May Festival at S’Horta Majorca
Located on the south eastern side of the island (about 15 mins drive from Cala D’or) S’Horta (pronounced ‘SORTA’) has its village festival the last week in May. One of the highlights is the fair, which happens on the Sunday of the festival around 23rd of May.
This small inland village, which normally people just pass through on the way to Cala D’or or Porto Colom, sees its main road closed and the stall holders and exhibitions moving in. There is a stage set up in the square where night time activities of a musical nature take place. Stalls of every description offer their wares and you can also sample the delights of a Majorcan snack such as churos (long star shaped sticks of doughnut type pastry, served in a bag and sprinkled with sugar) or Empanadas Carne (meat pies), as well as the usual hot dogs and hamburgers. There are also many tempting cakes are on offer. The bars are always open for a coffee, beer or soft drink, but you may find that it’s ‘standing room only’.
There are basket stalls, pottery stalls, toy stalls and even stalls selling tools.
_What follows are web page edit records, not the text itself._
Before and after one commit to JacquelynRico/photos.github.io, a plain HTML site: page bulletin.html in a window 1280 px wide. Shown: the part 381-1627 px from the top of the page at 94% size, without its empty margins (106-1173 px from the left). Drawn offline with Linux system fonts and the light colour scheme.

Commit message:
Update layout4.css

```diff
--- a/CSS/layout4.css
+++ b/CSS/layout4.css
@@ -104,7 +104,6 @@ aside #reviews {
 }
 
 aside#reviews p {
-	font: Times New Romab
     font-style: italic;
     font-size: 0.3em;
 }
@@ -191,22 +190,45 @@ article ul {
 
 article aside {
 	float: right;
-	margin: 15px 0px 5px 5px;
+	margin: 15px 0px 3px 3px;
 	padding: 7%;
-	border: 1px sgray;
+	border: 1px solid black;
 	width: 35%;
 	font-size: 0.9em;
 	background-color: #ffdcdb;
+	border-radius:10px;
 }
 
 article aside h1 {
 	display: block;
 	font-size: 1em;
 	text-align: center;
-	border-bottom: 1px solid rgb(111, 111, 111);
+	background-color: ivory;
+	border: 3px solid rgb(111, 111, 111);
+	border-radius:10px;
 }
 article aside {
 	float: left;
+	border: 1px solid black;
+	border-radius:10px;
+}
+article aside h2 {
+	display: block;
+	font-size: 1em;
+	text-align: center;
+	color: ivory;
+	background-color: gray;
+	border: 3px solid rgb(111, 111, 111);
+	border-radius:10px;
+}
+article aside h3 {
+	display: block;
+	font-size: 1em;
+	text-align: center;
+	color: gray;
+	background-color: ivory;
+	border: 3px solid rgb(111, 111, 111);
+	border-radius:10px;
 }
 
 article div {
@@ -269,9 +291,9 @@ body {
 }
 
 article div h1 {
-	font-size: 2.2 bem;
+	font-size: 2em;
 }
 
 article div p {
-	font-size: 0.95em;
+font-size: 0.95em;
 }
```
It is usual for musicians to wander about the fair playing the traditional Majorcan pipes and drums – the pipes look somewhat similar to bagpipes but sound very different.
For the mechanically minded, an exhibition of motor transport is located in amongst the stalls. This year the Seat 600 club displayed their many fine examples of this vehicle. The Seat 600 looks very like the Fiat 600 – the reason is quite simple, they are in fact one and the same Seat coming into possession of the jigs and machinery when Fiat replaced this model. The other notable vehicle display was the Mobilette moped exhibits. These auto cycles may look very familiar as they graced the roads of Britain in the 50’ and 60’s. As with the cars, the majority of these mopeds are still fully roadworthy and will have been driven to the fair. You can see the I.T.V. (the equivalent of our M.O.T.) stickers in the windscreens of the cars as testament to their condition, as well as the amount of ‘elbow grease’ evident on the bodywork.
Take the time also to wander down the side streets where the stalls continue, selling the likes of small versions of Spanish guitars (they really play too!) and antiques, woodcarving or clothes. As with any festival or parade etc., make sure you park well away from the venue and walk in. Don’t hurry and make sure you see everything before deciding on a purchase. Pots stalls prices seem particularly reasonable and you can pick up a great souvenir for a good price and, as long as it does not weigh too much, you should be able to get it back home in your suitcase!